Bio:
Jock Puautjimi (b.1962)
Country: Rangini,Barra Base
Skin Group: Warnarringa(Sun)
Dance: Tayamini (Wild Dingo)
Jock Puautjimi started working with the Tiwi Design Potters in 1979 and over thirty years later continues to work at Tiwi Design in a range of Media. Primarily trained in ceramics at Bathurst Island by the pottery founders Eddie Puruntatameri and John Bosco Tipiloura, Jock also studied at Nepean Technical School in New South Wales and Darwin Institute of Technology. Jock was taught to carve(tutini) by his Grandfather Gabriel Tungatalum.Jock works in many other media including printmaking, ironwood carving and painting. After concentrating on painted earthenware, sometimes depicting groups of Tiwi and occasional religious imagery, Jock began a new practice in cast glass in 2003, collaborating with glass artist Luna Ryan. In 2007 a national touring exhibition of their work, titled Mamana Mamanta, Gradual Friendship, opened at Craft ACT Canberra. Jock’s work was selected as part of the exhibition New Ceramics from Ernabella, Hermannsburg and the Tiwi Islands, presented at SOFA 2007,an international exposition for Sculpture Objects and Functional Art, held annually in Chicago,USA.Jock’s ceramic work earned a highly commended award in the Shepparton Art Gallery Indigenous Ceramic prize exhibition,2007.Jocj has work in the collections of the Museum and Art Gallery of the Northern Territory, Queensland Art Gallery, Art Gallery of South Australia, National Gallery of Victoria, Powerhouse Museum, Flinders University Art Museum and Shepparton Art Gallery.

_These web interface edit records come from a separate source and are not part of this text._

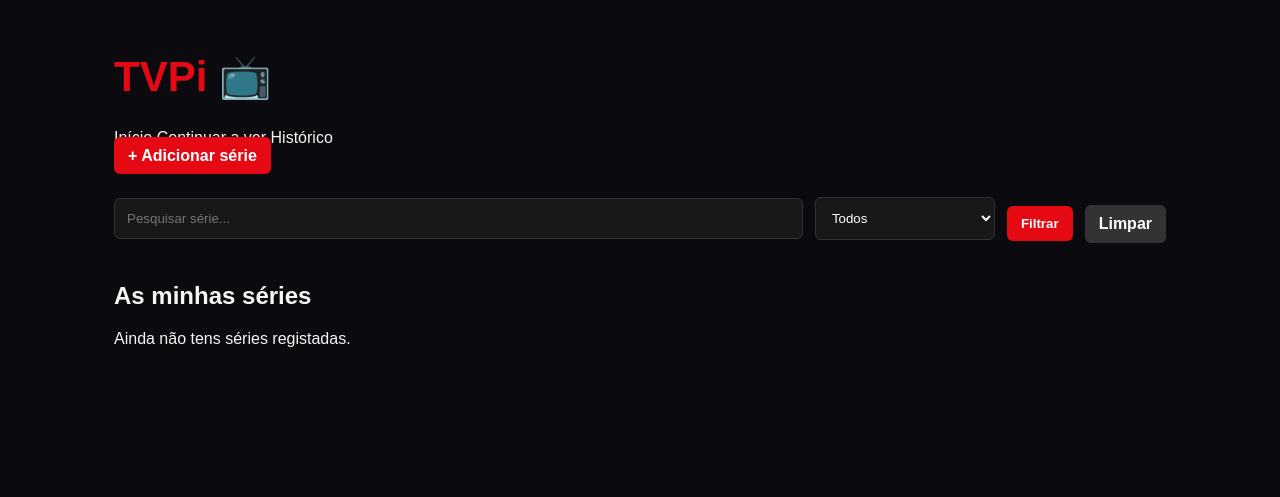
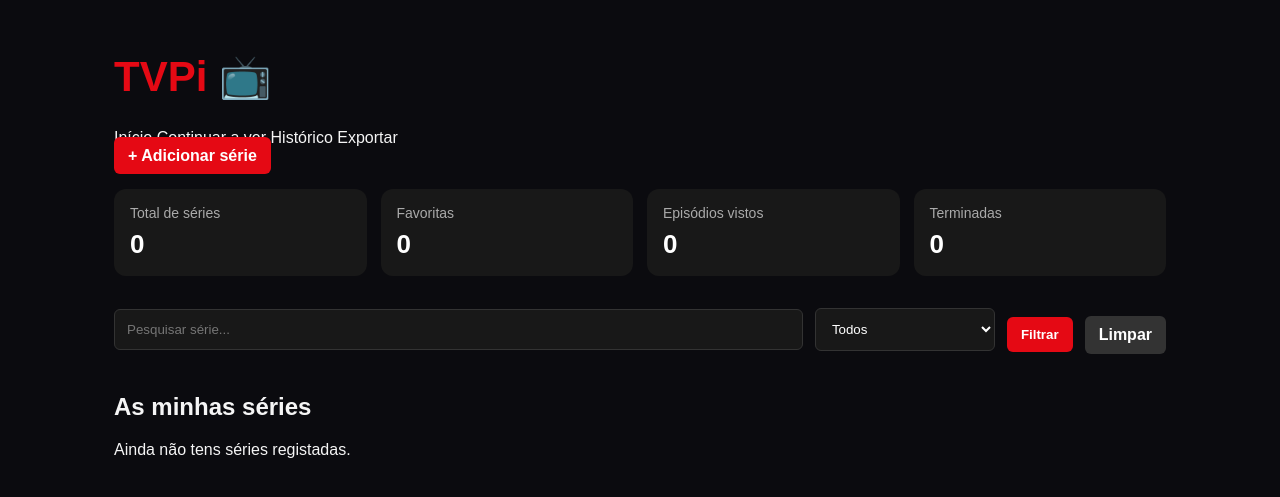
Before and after one commit to Diogo-Viegas/tvpi, a Flask app: page / in a window 1280 px wide. Shown: the top 497 px of the page. Run offline with Flask 3, Linux system fonts and the light colour scheme; data that the repository does not hold is empty.

Commit message:
feat: import all seasons from TMDB and export data to json

```diff
--- a/app.py
+++ b/app.py
@@ -1,7 +1,10 @@
+import json
+from tmdb import get_tv_details
 from tmdb import search_tv_show
 from flask import Flask, render_template, request, redirect, url_for
 from database import get_db, init_db
 from tmdb import get_season_episodes
+from flask import Response
 
 app = Flask(__name__)
 
@@ -33,13 +36,24 @@ def index():
 
     db = get_db()
     series = db.execute(query, params).fetchall()
+    stats = db.execute(
+    """
+    SELECT
+        (SELECT COUNT(*) FROM series) AS total_series,
+        (SELECT COUNT(*) FROM series WHERE favorite = 1) AS favorite_series,
+        (SELECT COUNT(*) FROM episodes) AS total_episodes,
+        (SELECT COUNT(*) FROM episodes WHERE watched = 1) AS watched_episodes,
+        (SELECT COUNT(*) FROM series WHERE status = 'terminado') AS completed_series
+    """
+    ).fetchone()
     db.close()
 
     return render_template(
         "index.html",
         series=series,
         search=search,
-        status=status
+        status=status,
+        stats=stats
     )
 
 @app.route("/add", methods=["GET", "POST"])
@@ -368,6 +382,64 @@ def toggle_favorite(series_id):
     db.close()
 
     return redirect(url_for("series_detail", series_id=series_id))
+@app.route("/export")
+def export_data():
+    db = get_db()
+
+    series = db.execute("SELECT * FROM series").fetchall()
+    episodes = db.execute("SELECT * FROM episodes").fetchall()
+
+    db.close()
+
+    data = {
+        "series": [dict(s) for s in series],
+        "episodes": [dict(e) for e in episodes]
+    }
+
+    json_data = json.dumps(data, indent=2)
+
+    return Response(
+        json_data,
+        mimetype="application/json",
+        headers={"Content-Disposition": "attachment;filename=tvpi_backup.json"}
+    )
+@app.route("/series/<int:series_id>/import-all-seasons", methods=["POST"])
+def import_all_seasons(series_id):
+    db = get_db()
+
+    show = db.execute(
+        "SELECT * FROM series WHERE id = ?",
+        (series_id,)
+    ).fetchone()
+
+    if not show or not show["tmdb_id"]:
+        db.close()
+        return "Série sem ligação TMDB", 400
+
+    details = get_tv_details(show["tmdb_id"])
+    seasons = details.get("seasons", [])
+
+    for season in seasons:
+        season_number = season.get("season_number")
+
+        if season_number == 0:
+            continue
+
+        episodes = get_season_episodes(show["tmdb_id"], season_number)
+
+        for ep in episodes:
+            db.execute(
+                """
+                INSERT OR IGNORE INTO episodes (series_id, season, episode, title)
+                VALUES (?, ?, ?, ?)
+                """,
+                (series_id, ep["season"], ep["episode"], ep["title"])
+            )
+
+    db.commit()
+    db.close()
+
+    return redirect(url_for("series_detail", series_id=series_id))
 
 if __name__ == "__main__":
     app.run(host="0.0.0.0", port=5000, debug=True)
--- a/static/style.css
+++ b/static/style.css
@@ -182,3 +182,27 @@ input, select {
     height: 8px;
     margin: 6px 0 0;
 }
+.dashboard {
+    display: grid;
+    grid-template-columns: repeat(auto-fit, minmax(160px, 1fr));
+    gap: 14px;
+    margin: 24px 0;
+}
+
+.stat-card {
+    background: #181818;
+    border-radius: 12px;
+    padding: 16px;
+}
+
+.stat-card span {
+    display: block;
+    color: #aaa;
+    font-size: 14px;
+    margin-bottom: 8px;
+}
+
+.stat-card strong {
+    font-size: 26px;
+    color: #fff;
+}
--- a/templates/base.html
+++ b/templates/base.html
@@ -12,6 +12,7 @@
             <a href="/">Início</a>
             <a href="/continue">Continuar a ver</a>
             <a href="/history">Histórico</a>
+            <a href="/export">Exportar</a>
         </nav>
         {% block content %}{% endblock %}
     </main>
--- a/templates/index.html
+++ b/templates/index.html
@@ -2,6 +2,27 @@
 
 {% block content %}
 <a class="btn" href="/add">+ Adicionar série</a>
+<section class="dashboard">
+    <div class="stat-card">
+        <span>Total de séries</span>
+        <strong>{{ stats["total_series"] }}</strong>
+    </div>
+
+    <div class="stat-card">
+        <span>Favoritas</span>
+        <strong>{{ stats["favorite_series"] }}</strong>
+    </div>
+
+    <div class="stat-card">
+        <span>Episódios vistos</span>
+        <strong>{{ stats["watched_episodes"] }}</strong>
+    </div>
+
+    <div class="stat-card">
+        <span>Terminadas</span>
+        <strong>{{ stats["completed_series"] }}</strong>
+    </div>
+</section>
 <form method="GET" class="filters">
     <input
         type="text"
--- a/templates/series_detail.html
+++ b/templates/series_detail.html
@@ -64,7 +64,11 @@
 
     <button type="submit">Importar episódios</button>
 </form>
-
+<form method="POST" action="/series/{{ show['id'] }}/import-all-seasons">
+    <button type="submit" class="btn secondary">
+        Importar todas as temporadas
+    </button>
+</form>
 <hr>
 
 <h3>Episódios</h3>
--- a/tmdb.py
+++ b/tmdb.py
@@ -77,3 +77,19 @@ def get_season_episodes(tmdb_id, season_number):
         })
 
     return result
+import time
+
+def get_tv_details(tmdb_id):
+    url = f"{TMDB_BASE_URL}/tv/{tmdb_id}"
+
+    headers = {
+        "Authorization": f"Bearer {TMDB_TOKEN}",
+        "accept": "application/json"
+    }
+
+    params = {"language": "pt-PT"}
+
+    response = requests.get(url, headers=headers, params=params, timeout=5)
+    response.raise_for_status()
+
+    return response.json()
```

Statement
“At School I painted this Island, pencil, and I came second – I got a lolly. It really put me in the art. Actually my grandparents were artists too. My grandmother Agnes did bark painting, on tunga,and I did carving with my grandfather Gabriel Tungatalum.Bede is my uncle – my mother Edwina is his sister. My grandfather taught me with an axe, about the shape, and to make it clean, easy to paint on. I was a good painter when I was a little boy. Everyone would see that small pole, we all have different shapes and people could see the pole design and say, ‘This belongs to Gabriel’. It’s like teaching – the design has meaning, like body painting when someone dies. My designs are father’s land – red, white, black, yellow.Red represents the sun and because the yellow turns red after burning it is a bit the same.Mt totem is sun and dance is dingo.”